Anyone researching Pure Gold Mining Inc. (CVE:PGM) might want to consider the historical volatility of the share price. Modern finance theory considers volatility to be a measure of risk, and there are two main types of price volatility. The first type is company specific volatility. Investors use diversification across uncorrelated stocks to reduce this kind of price volatility across the portfolio. The second sort is caused by the natural volatility of markets, overall. For example, certain macroeconomic events will impact (virtually) all stocks on the market.

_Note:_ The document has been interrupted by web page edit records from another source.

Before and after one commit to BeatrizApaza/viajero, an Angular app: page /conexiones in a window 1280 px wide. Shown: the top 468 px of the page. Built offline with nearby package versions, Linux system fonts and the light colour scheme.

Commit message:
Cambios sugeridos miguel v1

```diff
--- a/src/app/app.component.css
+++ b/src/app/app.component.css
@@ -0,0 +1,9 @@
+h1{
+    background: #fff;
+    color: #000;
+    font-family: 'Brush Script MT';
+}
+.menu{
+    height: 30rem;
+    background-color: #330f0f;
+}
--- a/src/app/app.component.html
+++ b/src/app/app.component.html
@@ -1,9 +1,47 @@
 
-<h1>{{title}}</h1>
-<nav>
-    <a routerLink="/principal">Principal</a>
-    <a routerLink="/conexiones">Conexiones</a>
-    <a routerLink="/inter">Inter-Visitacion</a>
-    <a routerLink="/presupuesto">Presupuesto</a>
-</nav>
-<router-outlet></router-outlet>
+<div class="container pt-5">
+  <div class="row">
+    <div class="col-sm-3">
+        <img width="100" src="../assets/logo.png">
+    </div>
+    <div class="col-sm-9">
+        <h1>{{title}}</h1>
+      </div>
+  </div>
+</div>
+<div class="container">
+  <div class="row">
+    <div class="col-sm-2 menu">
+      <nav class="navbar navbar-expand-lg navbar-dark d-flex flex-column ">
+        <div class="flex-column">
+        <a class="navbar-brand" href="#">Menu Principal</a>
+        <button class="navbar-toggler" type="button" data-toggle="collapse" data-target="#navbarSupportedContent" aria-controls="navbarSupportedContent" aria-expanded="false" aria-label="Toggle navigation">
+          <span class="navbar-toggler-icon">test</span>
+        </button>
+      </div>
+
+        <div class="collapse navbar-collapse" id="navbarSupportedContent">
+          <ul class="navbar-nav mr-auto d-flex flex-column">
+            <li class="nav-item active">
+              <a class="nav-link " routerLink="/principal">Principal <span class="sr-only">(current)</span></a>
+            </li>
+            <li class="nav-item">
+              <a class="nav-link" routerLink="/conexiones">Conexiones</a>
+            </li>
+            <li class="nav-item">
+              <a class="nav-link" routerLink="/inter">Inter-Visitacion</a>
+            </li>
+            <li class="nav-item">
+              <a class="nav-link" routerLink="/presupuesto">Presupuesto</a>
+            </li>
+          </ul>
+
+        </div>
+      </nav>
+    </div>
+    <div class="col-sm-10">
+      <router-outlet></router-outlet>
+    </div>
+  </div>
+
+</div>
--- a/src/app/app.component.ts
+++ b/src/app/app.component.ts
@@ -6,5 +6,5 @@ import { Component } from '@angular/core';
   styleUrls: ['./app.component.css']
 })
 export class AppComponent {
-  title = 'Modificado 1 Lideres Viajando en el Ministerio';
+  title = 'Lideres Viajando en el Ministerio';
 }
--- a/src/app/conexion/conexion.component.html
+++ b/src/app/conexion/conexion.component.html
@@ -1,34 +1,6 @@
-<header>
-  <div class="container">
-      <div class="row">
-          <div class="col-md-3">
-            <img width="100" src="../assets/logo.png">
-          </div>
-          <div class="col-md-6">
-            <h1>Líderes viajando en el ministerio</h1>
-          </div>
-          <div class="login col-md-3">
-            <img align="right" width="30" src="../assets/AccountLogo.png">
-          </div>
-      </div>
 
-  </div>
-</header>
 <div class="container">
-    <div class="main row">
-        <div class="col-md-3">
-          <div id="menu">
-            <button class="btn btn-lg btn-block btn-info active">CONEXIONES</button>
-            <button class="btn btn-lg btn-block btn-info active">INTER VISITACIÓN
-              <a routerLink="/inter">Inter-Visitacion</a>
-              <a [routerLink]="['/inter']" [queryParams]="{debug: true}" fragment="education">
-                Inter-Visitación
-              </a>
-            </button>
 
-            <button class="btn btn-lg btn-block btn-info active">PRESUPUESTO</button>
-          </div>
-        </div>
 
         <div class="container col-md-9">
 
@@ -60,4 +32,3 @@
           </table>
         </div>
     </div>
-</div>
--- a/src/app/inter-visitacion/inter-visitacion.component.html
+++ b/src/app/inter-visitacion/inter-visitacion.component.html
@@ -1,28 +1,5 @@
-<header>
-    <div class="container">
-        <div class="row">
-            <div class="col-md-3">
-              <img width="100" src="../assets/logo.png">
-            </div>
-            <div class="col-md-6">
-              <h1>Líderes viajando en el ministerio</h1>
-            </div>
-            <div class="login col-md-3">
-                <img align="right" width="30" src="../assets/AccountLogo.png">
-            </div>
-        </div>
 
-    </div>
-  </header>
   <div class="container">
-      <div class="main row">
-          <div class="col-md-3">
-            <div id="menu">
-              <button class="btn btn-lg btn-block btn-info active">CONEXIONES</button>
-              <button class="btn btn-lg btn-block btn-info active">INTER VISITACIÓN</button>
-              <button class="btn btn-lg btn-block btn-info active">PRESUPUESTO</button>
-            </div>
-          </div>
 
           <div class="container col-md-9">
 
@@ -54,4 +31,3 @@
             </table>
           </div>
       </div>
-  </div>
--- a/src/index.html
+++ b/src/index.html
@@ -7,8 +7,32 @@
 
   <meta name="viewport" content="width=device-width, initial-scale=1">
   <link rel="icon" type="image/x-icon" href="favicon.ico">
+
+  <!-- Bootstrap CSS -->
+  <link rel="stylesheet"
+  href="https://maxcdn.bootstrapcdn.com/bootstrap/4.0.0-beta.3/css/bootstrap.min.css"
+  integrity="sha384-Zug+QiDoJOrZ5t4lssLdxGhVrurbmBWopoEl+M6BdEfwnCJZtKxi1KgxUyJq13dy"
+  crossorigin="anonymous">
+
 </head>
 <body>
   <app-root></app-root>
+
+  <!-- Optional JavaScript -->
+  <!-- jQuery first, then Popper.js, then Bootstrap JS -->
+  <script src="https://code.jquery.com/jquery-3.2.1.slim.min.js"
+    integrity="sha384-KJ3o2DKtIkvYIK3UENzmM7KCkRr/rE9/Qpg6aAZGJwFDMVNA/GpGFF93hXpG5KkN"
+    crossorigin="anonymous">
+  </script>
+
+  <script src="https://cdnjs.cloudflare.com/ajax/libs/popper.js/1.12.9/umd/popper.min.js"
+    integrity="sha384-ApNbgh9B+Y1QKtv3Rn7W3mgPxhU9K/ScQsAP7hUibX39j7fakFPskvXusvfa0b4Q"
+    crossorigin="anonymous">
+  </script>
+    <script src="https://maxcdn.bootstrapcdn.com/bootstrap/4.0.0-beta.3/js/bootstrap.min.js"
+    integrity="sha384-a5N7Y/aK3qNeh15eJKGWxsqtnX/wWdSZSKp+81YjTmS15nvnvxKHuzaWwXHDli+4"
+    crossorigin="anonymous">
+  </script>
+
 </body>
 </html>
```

Some stocks are more sensitive to general market forces than others. Some investors use beta as a measure of how much a certain stock is impacted by market risk (volatility). While we should keep in mind that Warren Buffett has cautioned that 'Volatility is far from synonymous with risk', beta is still a useful factor to consider. To make good use of it you must first know that the beta of the overall market is one. A stock with a beta below one is either less volatile than the market, or more volatile but not corellated with the overall market. In comparison a stock with a beta of over one tends to be move in a similar direction to the market in the long term, but with greater changes in price.
What we can learn from PGM's beta value
Looking at the last five years, Pure Gold Mining has a beta of 1.15. The fact that this is well above 1 indicates that its share price movements have shown sensitivity to overall market volatility. If this beta value holds true in the future, Pure Gold Mining shares are likely to rise more than the market when the market is going up, but fall faster when the market is going down. Share price volatility is well worth considering, but most long term investors consider the history of revenue and earnings growth to be more important. Take a look at how Pure Gold Mining fares in that regard, below.
Does PGM's size influence the expected beta?
Pure Gold Mining is a rather small company. It has a market capitalisation of CA$210m, which means it is probably under the radar of most investors. Relatively few investors can influence the price of a smaller company, compared to a large company. This could explain the high beta value, in this case.
What this means for you:
Since Pure Gold Mining tends to moves up when the market is going up, and down when it's going down, potential investors may wish to reflect on the overall market, when considering the stock. In order to fully understand whether PGM is a good investment for you, we also need to consider important company-specific fundamentals such as Pure Gold Mining’s financial health and performance track record. I highly recommend you dive deeper by considering the following:
Financial Health: Are PGM’s operations financially sustainable? Balance sheets can be hard to analyze, which is why we’ve done it for you. Check out our financial health checks here.
Past Track Record: Has PGM been consistently performing well irrespective of the ups and downs in the market? Go into more detail in the past performance analysis and take a look at the free visual representations of PGM's historicals for more clarity.
Other High-Performing Stocks: Are there other stocks that provide better prospects with proven track records? Explore our free list of these great stocks here.
We aim to bring you long-term focused research analysis driven by fundamental data. Note that our analysis may not factor in the latest price-sensitive company announcements or qualitative material.
If you spot an error that warrants correction, please contact the editor at email@example.com. This article by Simply Wall St is general in nature. It does not constitute a recommendation to buy or sell any stock, and does not take account of your objectives, or your financial situation. Simply Wall St has no position in the stocks mentioned. Thank you for reading.